# [Aim of the task]
In the listing below, find each line holding "header" and copy it.

# [Material for this task]
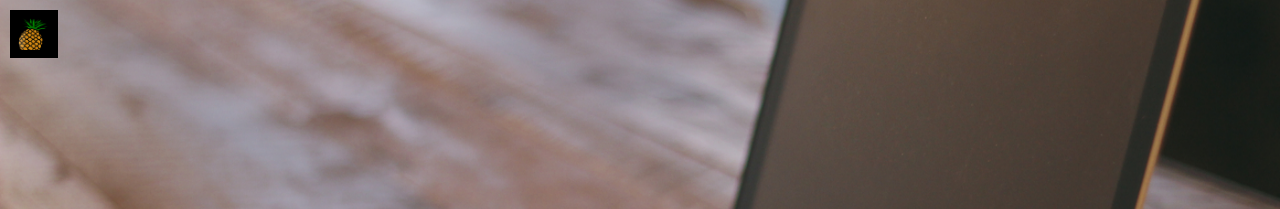
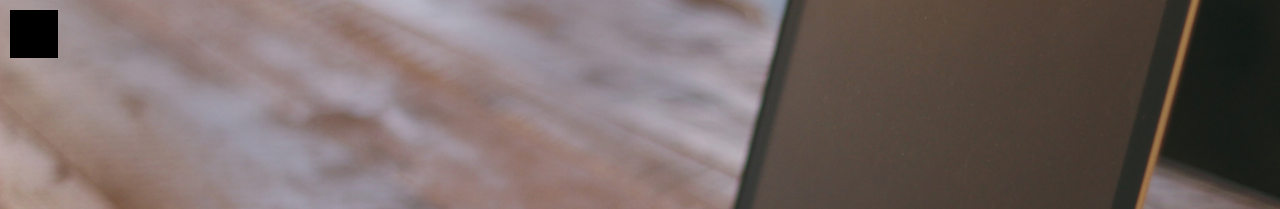
Before and after one commit to Grantlyk/grantlyk, a Jekyll site: the page built from index.html, in a window 1280 px wide. Shown: the top 209 px of the page. Built offline with Jekyll 4.4.1, drawn with Linux system fonts in a browser that asks for light colours; nearby versions of some CDN libraries; some web fonts are replaced; Markdown is read by kramdown in place of the engine named in the settings; the list of posts is cut into pages by our own code.

Commit message:
Changed logo again

```diff
--- a/_includes/header.html
+++ b/_includes/header.html
@@ -1,5 +1,5 @@
 <!-- header start -->
 
-<a href="{{ site.url }}" class="logo-readium"><span class="logo" style="background-image: url({{ site.logo }})"></span></a>
+<a href="{{ site.url }}" class="logo-readium"><span class="logo" style="background-image: url({{ site.author }})"></span></a>
 
 <!-- header end -->
```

# [Answer box]
--- a/_includes/header.html
+++ b/_includes/header.html
 <!-- header start -->
 <!-- header end -->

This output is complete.